Ahead of Tuesday’s midterm election, a growing number of people seem to be claiming no party affiliation and those Independents could end up playing a crucial role in the outcome.
An analysis by non-profit news organization 'South Dakota News Watch' said Independent voters will likely be key, especially in South Dakota’s gubernatorial election. This as the state and the nation continue to see more people registering along non-traditional party lines.
“I think there’s a lot of, sometimes, a lot of shame involved with what political party you're involved with,” Sioux Falls voter Joe Hiatt said.
South Dakota has been following a national trend of more people registering as Independents or "no party affiliation." According to 'South Dakota News Watch', the Secretary of State’s office said more than 126,000 people in the state are registered Independents.
“It’s not very surprising because I think people are becoming a little bit more developed in their thought processes and just not following party lines,” Sioux Falls voter Taylor Suess said.
Julia Hellwege is an assistant political science professor at USD and said she’s noticed more people saying they're tired of career politicians and established political parties.
“And that we really need to spend more time really studding the candidates and studying the issues. A lot of people want to hear more of the complex story is what they're saying,” Hellwege said.
“Depending on where you are, it could be an even split between who just tends to stay Republican or stay voting Democrat. By catching all those intermediate voters that’s where you can gain the biggest advantage politically,” Suess said.

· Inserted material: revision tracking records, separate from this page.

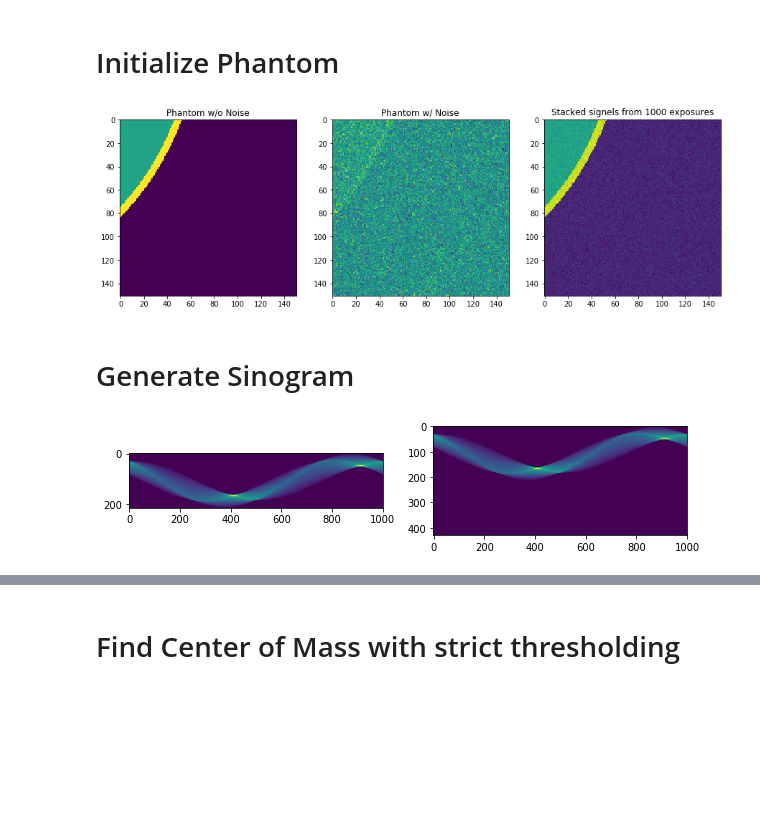
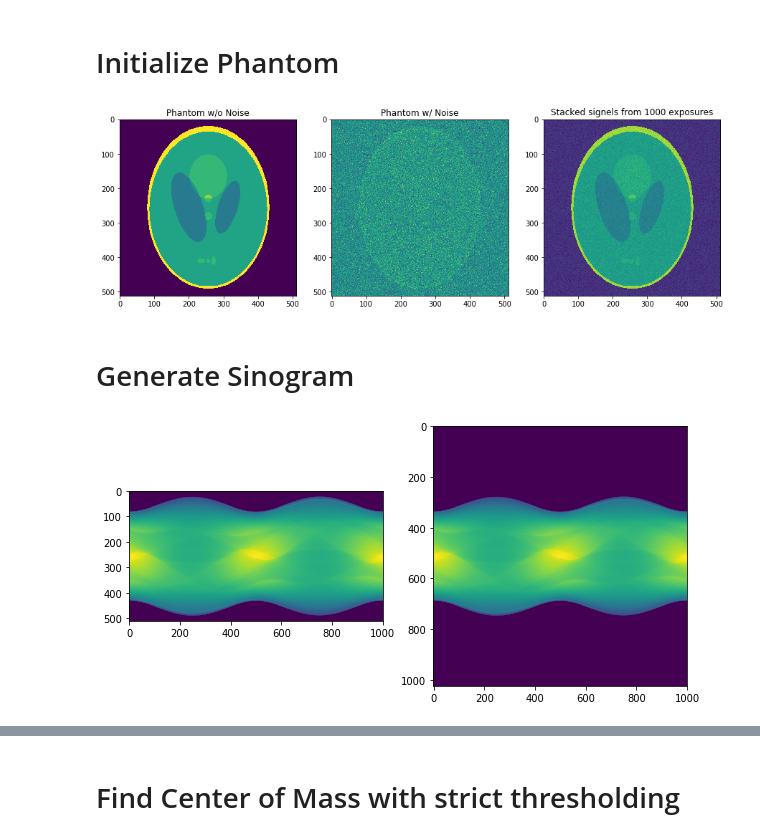
Before and after one commit to everettvacek/rotationCenter, a Jupyter notebook: rotationcenter.ipynb, the cells around one changed output, grey strips where cells are left out. Cells and saved outputs as stored; diff of their text form; code cells hidden in the pictures; blank space fills up the shorter version.

```diff
--- a/rotationcenter.ipynb
+++ b/rotationcenter.ipynb
@@ -35,7 +35,7 @@ def add_noise(array, mean, std, multiplier):
 # %%
 imshape = 512
 im = (imshape,imshape)
-offset = int(imshape/10)+100
+offset = 0#int(imshape/10)+300
 posa = int(imshape/2)-int(512/2)+offset
 posb = int(imshape/2)+int(512/2)+offset
 
@@ -71,22 +71,22 @@ plt.imshow(phantom_stack)
 plt.title('Stacked signels from ' + str(number_angles) + ' exposures')
 plt.show()
 # %% [output]
-[figure, old version]
+[figure, new version]
 # %% [markdown]
 # Generate Sinogram
 # %%
 #Generate sinogram
-Circle = False
+Circle = True
 theta = np.linspace(0., 360, number_angles, endpoint=False)
 sinogram = radon(phantom, theta=theta, circle=Circle)
 # %%
 #shift sinogram so rotation center is off of image center and add noise
 sinogram_shift_noiseless = np.zeros((sinogram.shape[0]*2,sinogram.shape[1]))
-sinogram_shift_noiseless[0:sinogram.shape[0],:] = sinogram
+sinogram_shift_noiseless[256:256+sinogram.shape[0],:] = sinogram
 
 plot((sinogram, sinogram_shift_noiseless))
 # %% [output]
-[figure, old version]
+[figure, new version]
 # %%
 # add noise
 sinogram_shift = add_noise(sinogram_shift_noiseless,np.mean(sinogram),np.std(sinogram), noise)
```
Also changed, not shown: parts of 7 cells of this notebook.
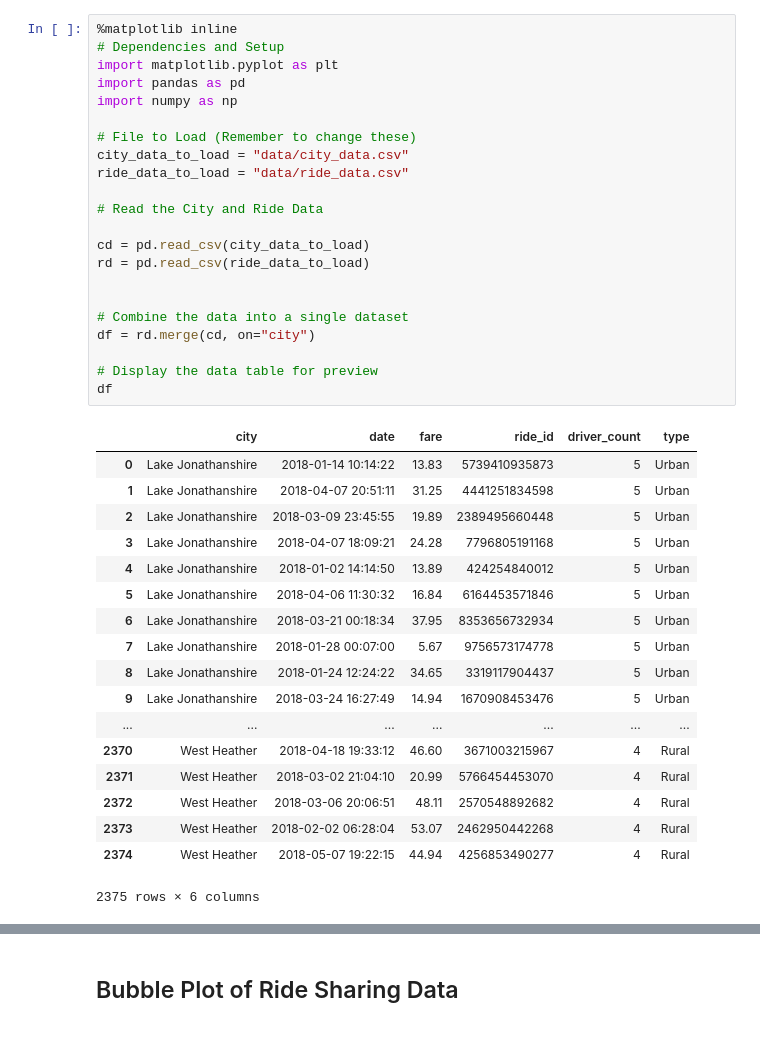
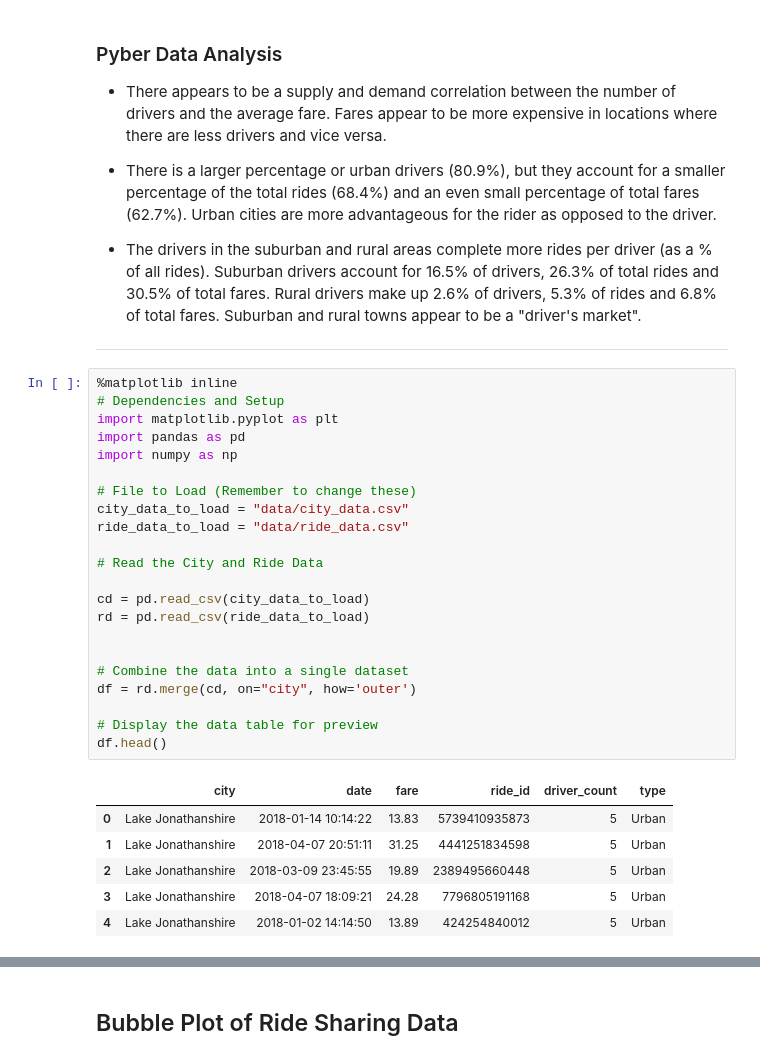
Before and after one commit to Kerrykova/Pyber, a Jupyter notebook: pyber_starter.ipynb, the cells around one changed output, grey strips where cells are left out. Saved outputs shown, nothing was run; the diff lists cells and outputs as text.

Commit message:
added analysis

```diff
--- a/pyber_starter.ipynb
+++ b/pyber_starter.ipynb
@@ -1,41 +1,37 @@
+# %% [markdown]
+### Pyber Data Analysis
+* There appears to be a supply and demand correlation between the number of drivers and the average fare. Fares appear to be more expensive in locations where there are less drivers and vice versa.
+
+* There is a larger percentage or urban drivers (80.9%), but they account for a smaller percentage of the total rides (68.4%) and an even small percentage of total fares (62.7%). Urban cities are more advantageous for the rider as opposed to the driver.
+
+* The drivers in the suburban and rural areas complete more rides per driver (as a % of all rides). Suburban drivers account for 16.5% of drivers, 26.3% of total rides and 30.5% of total fares. Rural drivers make up 2.6% of drivers, 5.3% of rides and 6.8% of total fares. Suburban and rural towns appear to be a "driver's market".
+-----
 # %%
 %matplotlib inline
 # Dependencies and Setup
 import matplotlib.pyplot as plt
 import pandas as pd
 import numpy as np
 
 # File to Load (Remember to change these)
 city_data_to_load = "data/city_data.csv"
 ride_data_to_load = "data/ride_data.csv"
 
 # Read the City and Ride Data
 
 cd = pd.read_csv(city_data_to_load)
 rd = pd.read_csv(ride_data_to_load)
 
 
 # Combine the data into a single dataset
-df = rd.merge(cd, on="city")
+df = rd.merge(cd, on="city", how='outer')
 
 # Display the data table for preview
-df
+df.head()
 # %% [output]
 |  | city | date | fare | ride_id | driver_count | type |
 | 0 | Lake Jonathanshire | 2018-01-14 10:14:22 | 13.83 | 5739410935873 | 5 | Urban |
 | 1 | Lake Jonathanshire | 2018-04-07 20:51:11 | 31.25 | 4441251834598 | 5 | Urban |
 | 2 | Lake Jonathanshire | 2018-03-09 23:45:55 | 19.89 | 2389495660448 | 5 | Urban |
 | 3 | Lake Jonathanshire | 2018-04-07 18:09:21 | 24.28 | 7796805191168 | 5 | Urban |
 | 4 | Lake Jonathanshire | 2018-01-02 14:14:50 | 13.89 | 424254840012 | 5 | Urban |
-| 5 | Lake Jonathanshire | 2018-04-06 11:30:32 | 16.84 | 6164453571846 | 5 | Urban |
-| 6 | Lake Jonathanshire | 2018-03-21 00:18:34 | 37.95 | 8353656732934 | 5 | Urban |
-| 7 | Lake Jonathanshire | 2018-01-28 00:07:00 | 5.67 | 9756573174778 | 5 | Urban |
-| 8 | Lake Jonathanshire | 2018-01-24 12:24:22 | 34.65 | 3319117904437 | 5 | Urban |
-| 9 | Lake Jonathanshire | 2018-03-24 16:27:49 | 14.94 | 1670908453476 | 5 | Urban |
-| ... | ... | ... | ... | ... | ... | ... |
-| 2370 | West Heather | 2018-04-18 19:33:12 | 46.60 | 3671003215967 | 4 | Rural |
-| 2371 | West Heather | 2018-03-02 21:04:10 | 20.99 | 5766454453070 | 4 | Rural |
-| 2372 | West Heather | 2018-03-06 20:06:51 | 48.11 | 2570548892682 | 4 | Rural |
-| 2373 | West Heather | 2018-02-02 06:28:04 | 53.07 | 2462950442268 | 4 | Rural |
-| 2374 | West Heather | 2018-05-07 19:22:15 | 44.94 | 4256853490277 | 4 | Rural |
-2375 rows × 6 columns
```
Also changed, not shown: parts of 5 cells of this notebook, 1 other file.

Hellwege said having more Independent voters means more work for candidates.
“They as candidates can’t simply rely on that party affiliation. They need to speak to Independents who usually are moderates,” Hellwege said.
Both parties have been working on just that.
“Independents are voters that we want to vote for us because they have not already expressed interest in voting Democrat. So we make specialized pitches to that demographic with post cards and mailings and such,” South Dakota Republican Party Finance Director Dave Roetman said.
“It’s always great to have more people coming to your events and you don’t have to motivate them as much if they're already a Democrat. But, totally respect that people are deciding to be Independents. People just don’t feel connected to either party as much these days and we understand that. So we are just working to bring people in now,” South Dakota Democratic Party Executive Director Sam Parkinson said.
Hellwege said being an Independent voter also usually means more work as they tend to spend more time than voters who fall along traditional party lines researching the candidates.
A lot of activist groups are saying no matter you party affiliation it’s important to get out and vote Tuesday to have your voice heard.